Charleston County will prohibit businesses from using plastic carry-out bags, plastic straws and foam take-out containers starting in less than six months.
With the move approved Thursday night, the county joins coastal towns and cities that already approved bans on packaging products considered environmentally harmful.
The county's move is significant because there are unincorporated parts of Charleston County surrounded by towns and cities that have approved bans of their own.
Now that the county has approved one, as well, the bans will extend across West Ashley, Johns Island, James Island, the Charleston peninsula and Neck Area, and Mount Pleasant — areas where some properties are under county jurisdiction and others are in towns or cities with bans of their own.
"That's huge," said Jim Owens, a Mount Pleasant councilman who championed the town's ban, approved last year. "I think you'll see more and more municipalities passing ordinances similar to ours."
Driving the bans have been concerns about pollution in coastal marshes, creeks and the ocean. Barrier islands, prompted by trash that beach-goers leave behind, led the regulatory push.
"Single-use plastics are not easily recycled and are often scattered throughout the environment, impacting waterways and wildlife," Laura Cantral, executive director of the Coastal Conservation League, said in a statement Friday.
Charleston County's new ordinance also cites problems that plastic carryout bags cause with recycling programs, stating: "Single use plastic carryout bags that are put into the curbside recycling bins used throughout the county for recycling purposes hinder the recycling process by impeding the sorting and packaging processes and damaging the machinery."
When those bags aren't put in with recycling, that's bad, too, the county's ordinance says.
"Single use plastic carryout bags that are not put into the curbside recyclable bins and instead thrown away or discarded by other means, contribute to overburdened landfills, threaten wildlife and marine life, degrade and litter the beaches and other natural landscapes of Charleston County and South Carolina’s coast," it reads in part.
When the city of Charleston conducted surveys in 2017 and 2018 to gauge support among businesses and residents for a ban, roughly 99 percent of respondents were in favor.

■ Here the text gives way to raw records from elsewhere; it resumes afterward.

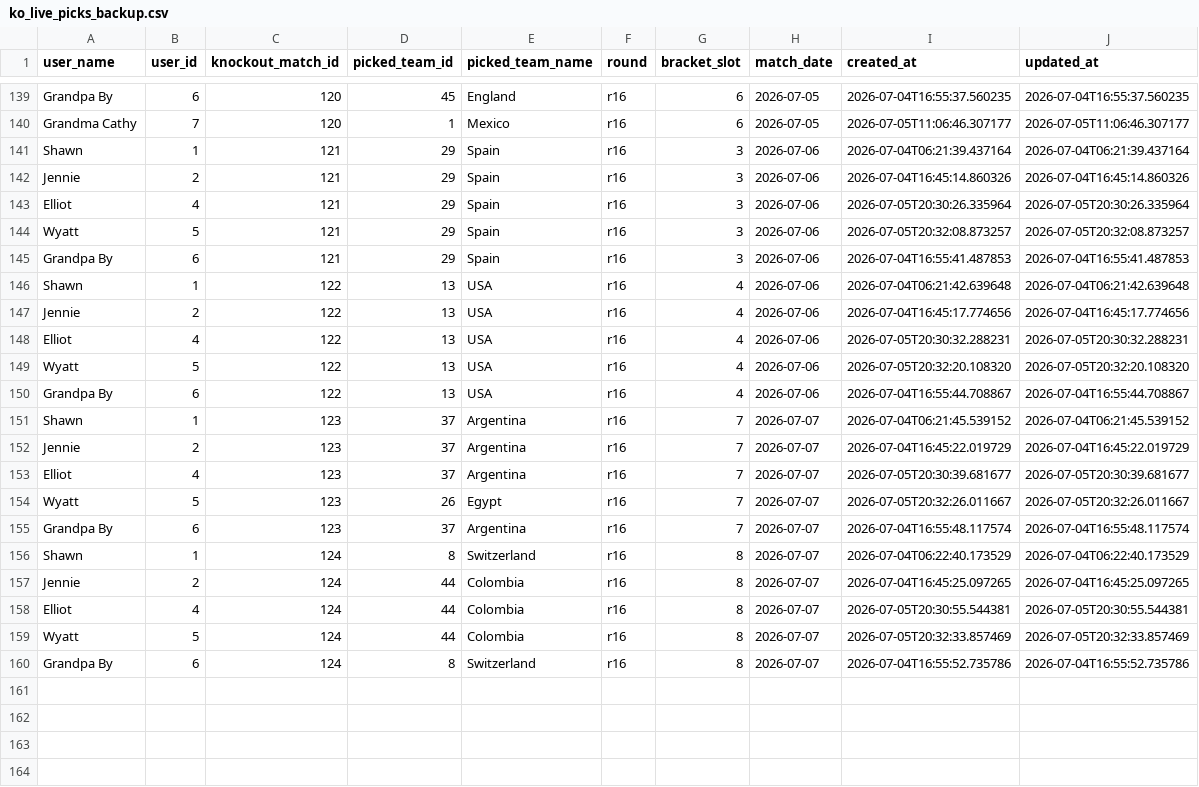
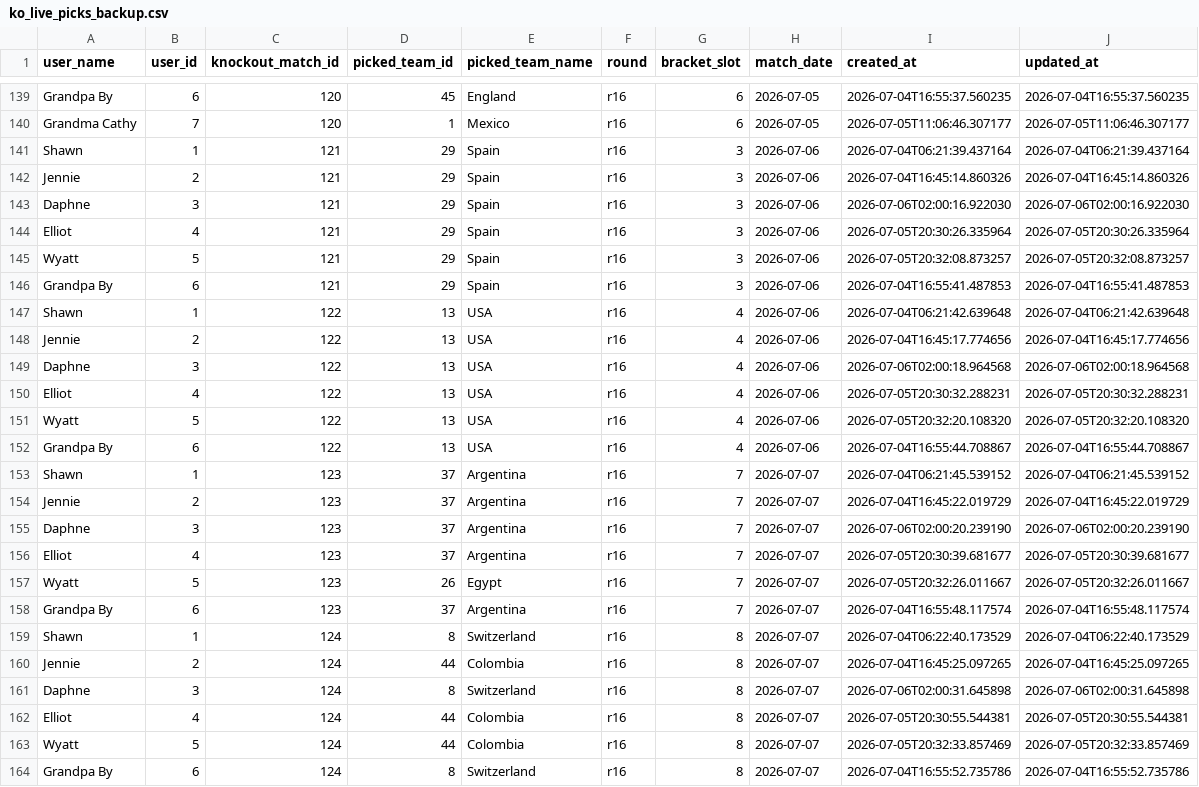
Before and after one commit to sme327/world-cup-family-hq, a CSV file: data/ko_live_picks_backup.csv, drawn as a sheet; only a part is shown, gaps mark what is left out.

Commit message:
Auto-backup (ko-result) — 2026-07-06 03:05 UTC

```diff
--- a/data/ko_live_picks_backup.csv
+++ b/data/ko_live_picks_backup.csv
@@ -142,2 +142,3 @@ Shawn,1,121,29,Spain,r16,3,2026-07-06,2026-07-04T06:21:39.437164,2026-07-04T06:2
 Jennie,2,121,29,Spain,r16,3,2026-07-06,2026-07-04T16:45:14.860326,2026-07-04T16:45:14.860326
+Daphne,3,121,29,Spain,r16,3,2026-07-06,2026-07-06T02:00:16.922030,2026-07-06T02:00:16.922030
 Elliot,4,121,29,Spain,r16,3,2026-07-06,2026-07-05T20:30:26.335964,2026-07-05T20:30:26.335964
@@ -147,2 +148,3 @@ Shawn,1,122,13,USA,r16,4,2026-07-06,2026-07-04T06:21:42.639648,2026-07-04T06:21:
 Jennie,2,122,13,USA,r16,4,2026-07-06,2026-07-04T16:45:17.774656,2026-07-04T16:45:17.774656
+Daphne,3,122,13,USA,r16,4,2026-07-06,2026-07-06T02:00:18.964568,2026-07-06T02:00:18.964568
 Elliot,4,122,13,USA,r16,4,2026-07-06,2026-07-05T20:30:32.288231,2026-07-05T20:30:32.288231
@@ -152,2 +154,3 @@ Shawn,1,123,37,Argentina,r16,7,2026-07-07,2026-07-04T06:21:45.539152,2026-07-04T
 Jennie,2,123,37,Argentina,r16,7,2026-07-07,2026-07-04T16:45:22.019729,2026-07-04T16:45:22.019729
+Daphne,3,123,37,Argentina,r16,7,2026-07-07,2026-07-06T02:00:20.239190,2026-07-06T02:00:20.239190
 Elliot,4,123,37,Argentina,r16,7,2026-07-07,2026-07-05T20:30:39.681677,2026-07-05T20:30:39.681677
@@ -157,2 +160,3 @@ Shawn,1,124,8,Switzerland,r16,8,2026-07-07,2026-07-04T06:22:40.173529,2026-07-04
 Jennie,2,124,44,Colombia,r16,8,2026-07-07,2026-07-04T16:45:25.097265,2026-07-04T16:45:25.097265
+Daphne,3,124,8,Switzerland,r16,8,2026-07-07,2026-07-06T02:00:31.645898,2026-07-06T02:00:31.645898
 Elliot,4,124,44,Colombia,r16,8,2026-07-07,2026-07-05T20:30:55.544381,2026-07-05T20:30:55.544381
```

Most who spoke in opposition, before the city's final vote to approve the ban in November, were representing the Hartsville-based plastic manufacturer Novolex.
However, all the city, town and county prohibitions could be wiped away if the plastics industry and allies in the General Assembly succeed in passing a ban on such bans.
At a hearing Wednesday in Columbia, Matt Seaholm, executive director of the American Progressive Bag Alliance, said Asia is responsible for most plastic waste found in oceans and that South Carolina’s local plastic ordinances are “emotions based.”
“It might feel good at the time but a patchwork of ordinances doesn’t work for anybody,” he said.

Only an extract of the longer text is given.